Please find the lines in the following records that hold "time", and copy them.

Provided material below:

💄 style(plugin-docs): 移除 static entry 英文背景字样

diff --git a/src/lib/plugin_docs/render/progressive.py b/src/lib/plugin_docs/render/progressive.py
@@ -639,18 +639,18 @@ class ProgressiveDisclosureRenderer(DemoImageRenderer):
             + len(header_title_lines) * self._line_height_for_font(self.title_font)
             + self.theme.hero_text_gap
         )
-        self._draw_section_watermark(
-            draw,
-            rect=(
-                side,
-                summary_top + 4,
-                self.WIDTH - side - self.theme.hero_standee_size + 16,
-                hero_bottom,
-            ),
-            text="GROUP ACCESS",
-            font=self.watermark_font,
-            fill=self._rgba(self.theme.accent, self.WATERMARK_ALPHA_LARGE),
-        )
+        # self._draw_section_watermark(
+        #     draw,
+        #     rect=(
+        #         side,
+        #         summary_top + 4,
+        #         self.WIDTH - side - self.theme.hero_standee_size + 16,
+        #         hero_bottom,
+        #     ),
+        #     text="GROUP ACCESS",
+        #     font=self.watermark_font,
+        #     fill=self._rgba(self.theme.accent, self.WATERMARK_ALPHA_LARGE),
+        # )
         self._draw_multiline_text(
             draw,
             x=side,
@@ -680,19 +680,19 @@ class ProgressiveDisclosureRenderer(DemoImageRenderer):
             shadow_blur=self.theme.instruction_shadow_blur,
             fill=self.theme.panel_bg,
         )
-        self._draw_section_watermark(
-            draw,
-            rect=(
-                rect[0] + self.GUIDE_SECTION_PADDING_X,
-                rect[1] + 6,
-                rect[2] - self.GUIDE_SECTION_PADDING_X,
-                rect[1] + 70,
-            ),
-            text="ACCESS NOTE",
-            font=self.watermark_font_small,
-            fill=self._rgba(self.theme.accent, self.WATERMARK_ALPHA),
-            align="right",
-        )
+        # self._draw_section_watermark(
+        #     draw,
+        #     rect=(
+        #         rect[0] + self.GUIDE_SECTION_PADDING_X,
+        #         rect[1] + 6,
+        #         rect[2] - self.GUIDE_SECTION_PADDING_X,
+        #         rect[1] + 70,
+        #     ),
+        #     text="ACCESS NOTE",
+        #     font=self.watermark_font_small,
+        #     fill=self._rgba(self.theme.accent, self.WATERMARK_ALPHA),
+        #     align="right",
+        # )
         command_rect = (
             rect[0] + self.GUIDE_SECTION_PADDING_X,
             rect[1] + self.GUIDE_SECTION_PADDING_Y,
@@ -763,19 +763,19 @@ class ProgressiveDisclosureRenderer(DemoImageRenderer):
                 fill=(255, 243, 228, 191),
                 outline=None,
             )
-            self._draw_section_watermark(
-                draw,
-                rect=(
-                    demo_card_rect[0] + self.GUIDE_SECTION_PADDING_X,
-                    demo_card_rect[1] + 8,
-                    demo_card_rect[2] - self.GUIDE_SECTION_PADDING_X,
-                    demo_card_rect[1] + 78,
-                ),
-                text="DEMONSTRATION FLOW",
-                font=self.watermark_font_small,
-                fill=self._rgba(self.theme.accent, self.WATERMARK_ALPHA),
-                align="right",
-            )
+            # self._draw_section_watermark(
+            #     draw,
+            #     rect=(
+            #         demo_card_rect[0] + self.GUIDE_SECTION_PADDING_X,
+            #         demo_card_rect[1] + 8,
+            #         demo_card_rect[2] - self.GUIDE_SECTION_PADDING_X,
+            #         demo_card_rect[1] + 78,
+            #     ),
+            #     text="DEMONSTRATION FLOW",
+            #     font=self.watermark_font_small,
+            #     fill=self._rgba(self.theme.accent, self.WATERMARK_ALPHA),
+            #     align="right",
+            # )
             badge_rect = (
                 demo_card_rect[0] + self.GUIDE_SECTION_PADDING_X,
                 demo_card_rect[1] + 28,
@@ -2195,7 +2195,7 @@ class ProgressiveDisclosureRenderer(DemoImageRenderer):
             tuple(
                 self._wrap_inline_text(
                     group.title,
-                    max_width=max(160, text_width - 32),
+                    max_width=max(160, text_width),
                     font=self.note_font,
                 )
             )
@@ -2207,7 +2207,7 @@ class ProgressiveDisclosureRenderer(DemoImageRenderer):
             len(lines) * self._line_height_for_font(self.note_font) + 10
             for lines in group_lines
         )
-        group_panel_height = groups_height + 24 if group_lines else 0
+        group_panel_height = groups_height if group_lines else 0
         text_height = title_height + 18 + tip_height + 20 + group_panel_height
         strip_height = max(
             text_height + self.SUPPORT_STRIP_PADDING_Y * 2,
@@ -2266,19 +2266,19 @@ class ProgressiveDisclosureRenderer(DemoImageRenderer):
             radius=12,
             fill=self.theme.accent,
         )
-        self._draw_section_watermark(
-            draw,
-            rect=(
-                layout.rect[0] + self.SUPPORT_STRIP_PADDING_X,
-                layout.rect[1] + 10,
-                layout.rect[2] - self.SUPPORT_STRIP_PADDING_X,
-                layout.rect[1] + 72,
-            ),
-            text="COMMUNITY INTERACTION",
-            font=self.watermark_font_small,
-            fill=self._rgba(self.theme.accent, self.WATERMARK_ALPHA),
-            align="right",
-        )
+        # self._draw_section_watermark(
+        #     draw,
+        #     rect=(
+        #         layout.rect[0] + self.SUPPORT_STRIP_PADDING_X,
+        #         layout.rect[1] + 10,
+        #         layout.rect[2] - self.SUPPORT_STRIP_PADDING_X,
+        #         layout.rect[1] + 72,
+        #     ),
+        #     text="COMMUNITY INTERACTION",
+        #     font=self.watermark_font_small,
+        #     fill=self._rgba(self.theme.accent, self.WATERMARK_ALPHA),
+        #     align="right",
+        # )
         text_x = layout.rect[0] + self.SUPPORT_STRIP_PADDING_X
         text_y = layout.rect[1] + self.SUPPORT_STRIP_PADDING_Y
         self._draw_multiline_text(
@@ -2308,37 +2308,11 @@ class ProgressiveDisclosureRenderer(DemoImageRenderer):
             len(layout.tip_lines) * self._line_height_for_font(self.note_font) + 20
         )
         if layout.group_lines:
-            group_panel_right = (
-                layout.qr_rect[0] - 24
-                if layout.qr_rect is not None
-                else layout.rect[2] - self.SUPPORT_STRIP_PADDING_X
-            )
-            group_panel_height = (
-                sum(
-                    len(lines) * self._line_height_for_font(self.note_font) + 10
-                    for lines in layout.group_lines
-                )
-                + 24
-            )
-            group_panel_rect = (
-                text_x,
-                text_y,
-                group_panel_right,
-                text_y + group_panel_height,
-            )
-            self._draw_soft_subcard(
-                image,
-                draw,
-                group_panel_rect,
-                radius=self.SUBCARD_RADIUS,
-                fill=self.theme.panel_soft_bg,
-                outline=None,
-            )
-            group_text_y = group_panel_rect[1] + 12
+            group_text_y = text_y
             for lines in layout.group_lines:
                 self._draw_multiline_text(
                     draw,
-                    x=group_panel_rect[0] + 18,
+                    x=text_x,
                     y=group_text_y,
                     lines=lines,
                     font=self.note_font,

End of Provided material.
Provided material below:

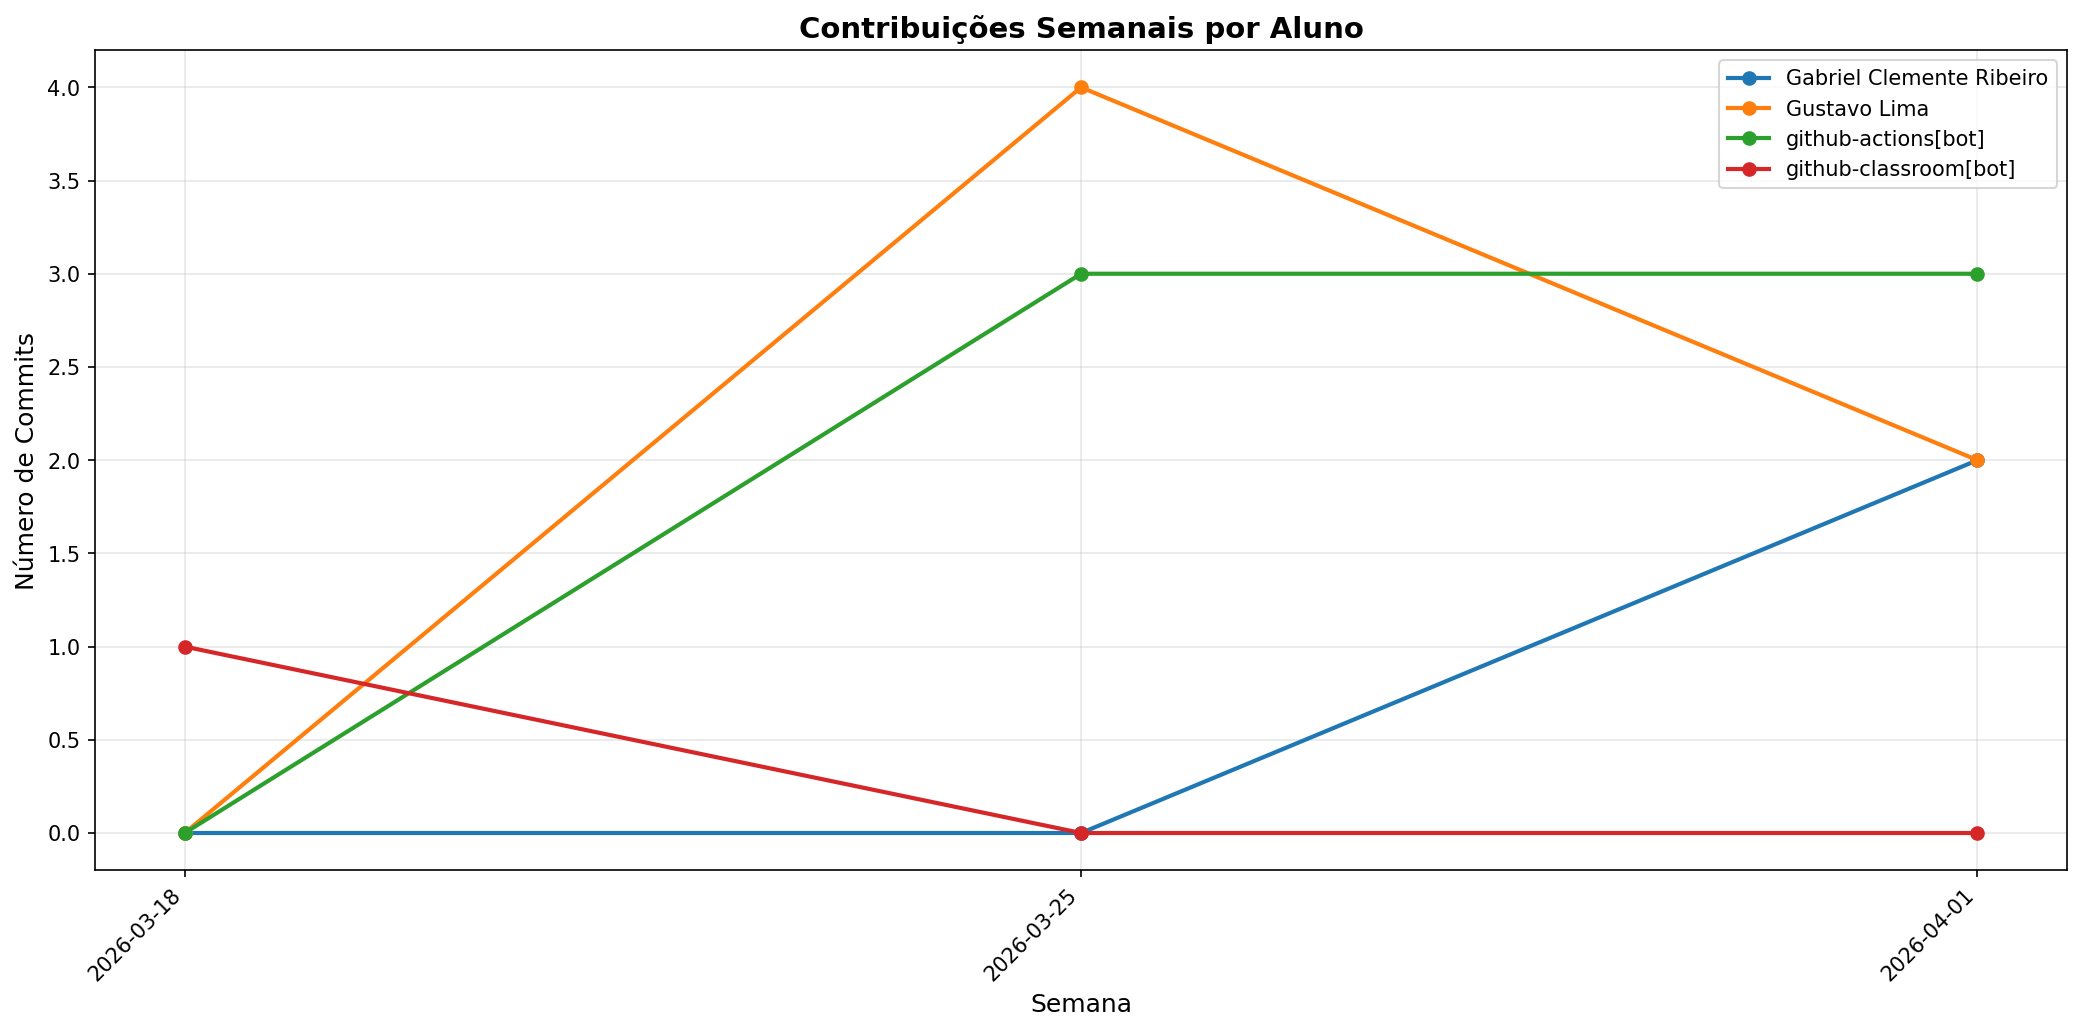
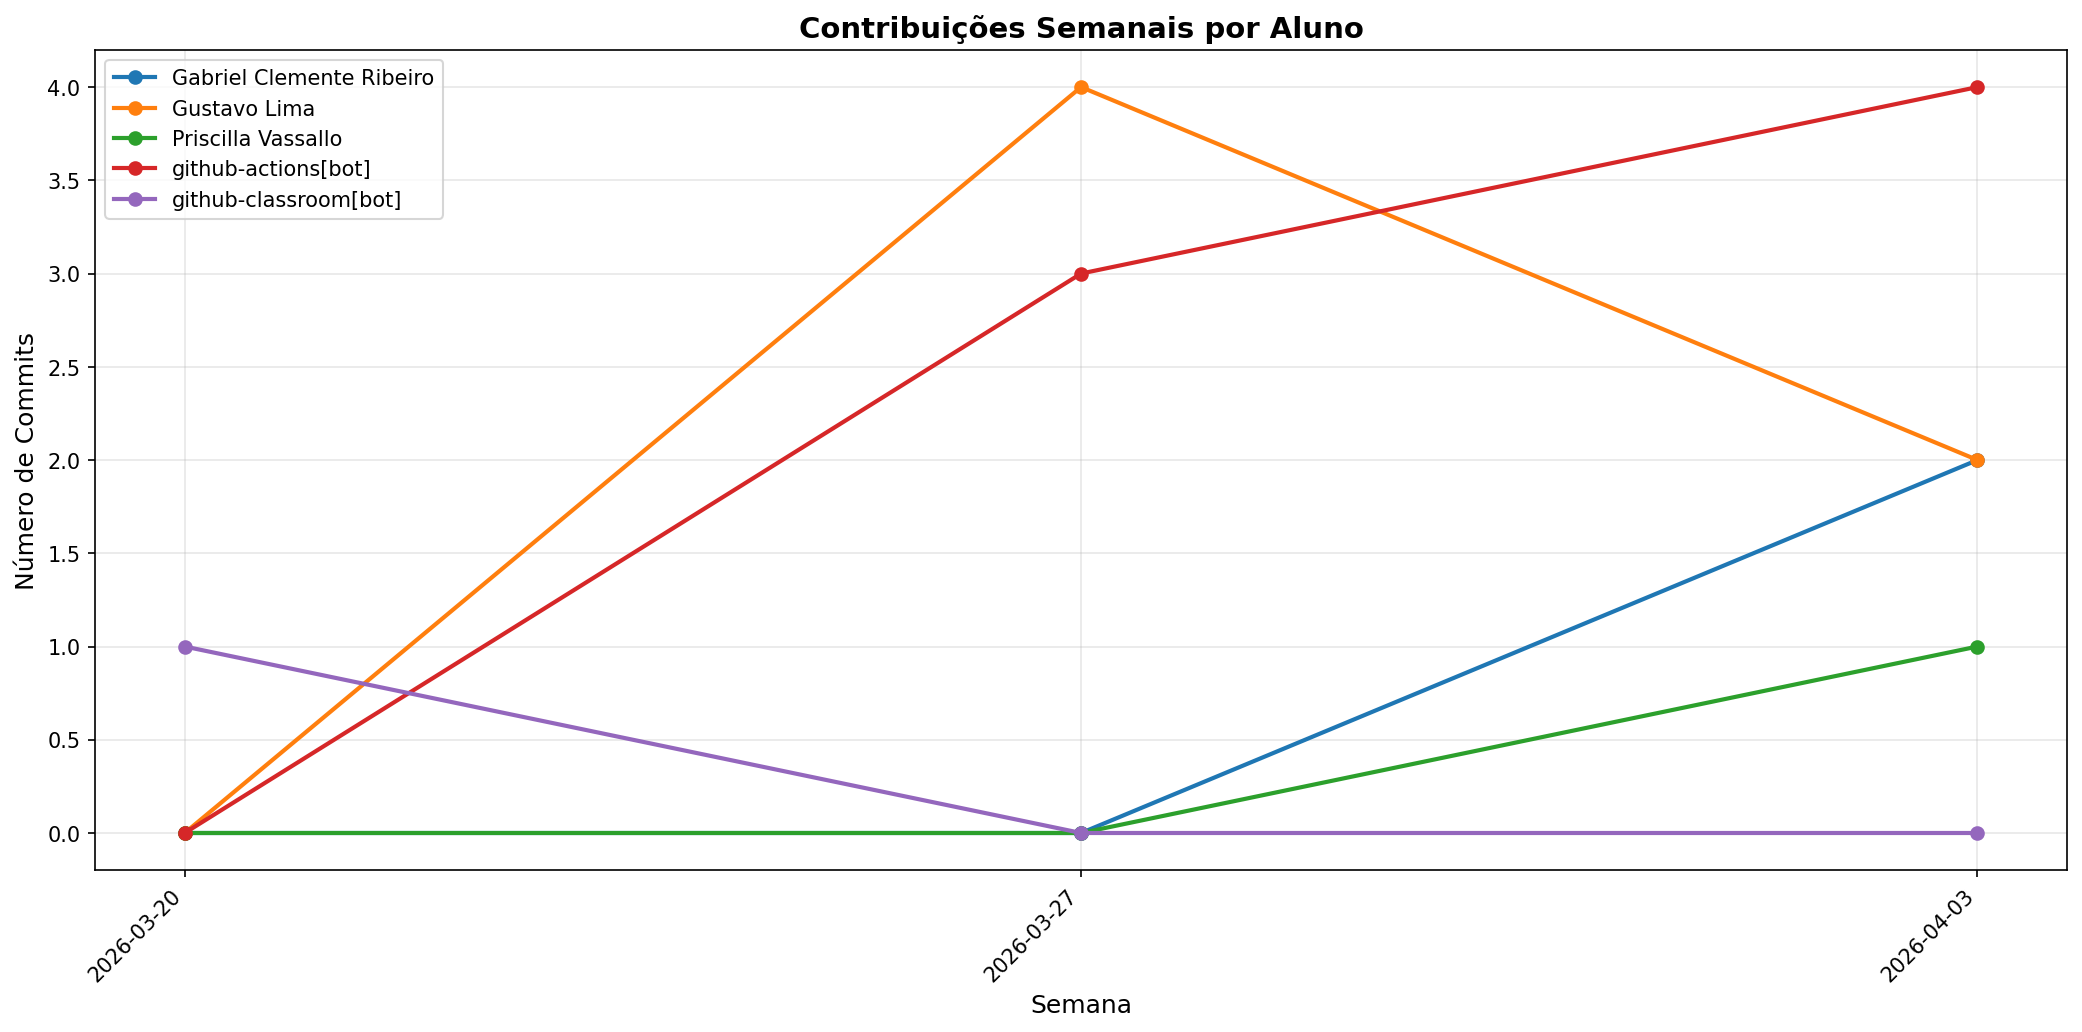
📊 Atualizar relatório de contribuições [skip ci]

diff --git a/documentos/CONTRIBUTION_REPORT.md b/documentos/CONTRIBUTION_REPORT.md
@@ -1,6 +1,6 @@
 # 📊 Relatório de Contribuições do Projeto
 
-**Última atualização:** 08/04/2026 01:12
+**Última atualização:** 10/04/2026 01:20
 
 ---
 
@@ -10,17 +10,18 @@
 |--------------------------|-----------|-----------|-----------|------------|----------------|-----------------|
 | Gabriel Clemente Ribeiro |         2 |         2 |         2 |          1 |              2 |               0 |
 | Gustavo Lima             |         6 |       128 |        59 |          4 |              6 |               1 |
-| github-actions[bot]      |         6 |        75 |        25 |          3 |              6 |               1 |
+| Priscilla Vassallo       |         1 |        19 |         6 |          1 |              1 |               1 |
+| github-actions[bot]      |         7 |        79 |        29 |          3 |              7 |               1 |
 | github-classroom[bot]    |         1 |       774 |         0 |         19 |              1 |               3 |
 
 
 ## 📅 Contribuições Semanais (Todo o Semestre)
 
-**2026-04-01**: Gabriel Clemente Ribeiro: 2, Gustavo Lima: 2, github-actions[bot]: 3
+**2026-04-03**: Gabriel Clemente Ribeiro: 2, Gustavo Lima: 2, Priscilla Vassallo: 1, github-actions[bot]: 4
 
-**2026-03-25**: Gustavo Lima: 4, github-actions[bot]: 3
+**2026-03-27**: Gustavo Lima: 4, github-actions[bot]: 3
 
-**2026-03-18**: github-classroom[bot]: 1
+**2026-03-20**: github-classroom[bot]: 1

End of Provided material.
Provided material below:

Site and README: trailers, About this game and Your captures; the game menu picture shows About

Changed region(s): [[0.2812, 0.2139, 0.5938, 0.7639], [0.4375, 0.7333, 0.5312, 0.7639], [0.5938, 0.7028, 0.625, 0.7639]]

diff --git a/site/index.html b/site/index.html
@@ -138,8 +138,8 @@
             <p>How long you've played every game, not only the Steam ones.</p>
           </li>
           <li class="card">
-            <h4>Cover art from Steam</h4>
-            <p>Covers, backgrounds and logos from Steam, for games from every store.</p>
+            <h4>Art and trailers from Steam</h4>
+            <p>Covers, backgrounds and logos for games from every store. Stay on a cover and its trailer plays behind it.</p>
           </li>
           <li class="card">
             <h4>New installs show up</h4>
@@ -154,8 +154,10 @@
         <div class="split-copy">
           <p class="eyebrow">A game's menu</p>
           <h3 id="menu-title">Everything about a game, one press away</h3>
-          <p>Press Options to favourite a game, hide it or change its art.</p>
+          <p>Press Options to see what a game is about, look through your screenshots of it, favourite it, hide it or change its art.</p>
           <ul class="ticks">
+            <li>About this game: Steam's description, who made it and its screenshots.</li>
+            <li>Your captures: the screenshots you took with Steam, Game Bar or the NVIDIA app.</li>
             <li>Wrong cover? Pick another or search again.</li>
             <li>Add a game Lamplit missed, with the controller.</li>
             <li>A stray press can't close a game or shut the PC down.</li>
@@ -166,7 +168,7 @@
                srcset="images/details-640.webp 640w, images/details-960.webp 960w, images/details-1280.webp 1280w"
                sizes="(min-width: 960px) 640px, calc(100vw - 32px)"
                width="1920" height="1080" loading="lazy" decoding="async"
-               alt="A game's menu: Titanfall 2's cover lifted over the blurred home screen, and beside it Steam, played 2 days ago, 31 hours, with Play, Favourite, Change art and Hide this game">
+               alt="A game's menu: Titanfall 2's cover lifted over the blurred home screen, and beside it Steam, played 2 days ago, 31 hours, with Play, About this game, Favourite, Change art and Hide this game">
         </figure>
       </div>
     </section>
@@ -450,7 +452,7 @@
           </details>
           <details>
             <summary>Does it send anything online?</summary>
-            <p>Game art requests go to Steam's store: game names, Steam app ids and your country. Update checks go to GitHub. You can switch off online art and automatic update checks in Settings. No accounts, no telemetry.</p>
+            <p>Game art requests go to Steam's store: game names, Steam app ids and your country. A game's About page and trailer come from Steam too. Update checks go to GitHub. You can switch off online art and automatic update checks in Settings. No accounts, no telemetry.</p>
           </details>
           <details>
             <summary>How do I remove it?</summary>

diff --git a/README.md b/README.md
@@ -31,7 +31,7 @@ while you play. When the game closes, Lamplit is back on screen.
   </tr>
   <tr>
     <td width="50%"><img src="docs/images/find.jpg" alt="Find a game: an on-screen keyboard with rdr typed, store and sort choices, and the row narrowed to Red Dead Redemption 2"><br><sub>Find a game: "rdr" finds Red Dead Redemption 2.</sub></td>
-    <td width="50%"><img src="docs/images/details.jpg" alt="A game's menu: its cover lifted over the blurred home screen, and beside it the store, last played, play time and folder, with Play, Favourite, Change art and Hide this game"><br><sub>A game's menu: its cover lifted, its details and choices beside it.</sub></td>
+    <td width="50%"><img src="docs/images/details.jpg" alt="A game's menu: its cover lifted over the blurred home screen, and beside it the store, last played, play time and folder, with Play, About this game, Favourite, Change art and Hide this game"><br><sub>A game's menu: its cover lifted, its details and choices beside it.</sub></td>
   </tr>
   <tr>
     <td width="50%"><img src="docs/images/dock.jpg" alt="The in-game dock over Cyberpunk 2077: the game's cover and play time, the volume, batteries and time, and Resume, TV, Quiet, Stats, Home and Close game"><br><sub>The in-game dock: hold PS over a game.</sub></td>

End of Provided material.

* **Reply**:
-    <td width="50%"><img src="docs/images/details.jpg" alt="A game's menu: its cover lifted over the blurred home screen, and beside it the store, last played, play time and folder, with Play, Favourite, Change art and Hide this game"><br><sub>A game's menu: its cover lifted, its details and choices beside it.</sub></td>
+    <td width="50%"><img src="docs/images/details.jpg" alt="A game's menu: its cover lifted over the blurred home screen, and beside it the store, last played, play time and folder, with Play, About this game, Favourite, Change art and Hide this game"><br><sub>A game's menu: its cover lifted, its details and choices beside it.</sub></td>
     <td width="50%"><img src="docs/images/dock.jpg" alt="The in-game dock over Cyberpunk 2077: the game's cover and play time, the volume, batteries and time, and Resume, TV, Quiet, Stats, Home and Close game"><br><sub>The in-game dock: hold PS over a game.</sub></td>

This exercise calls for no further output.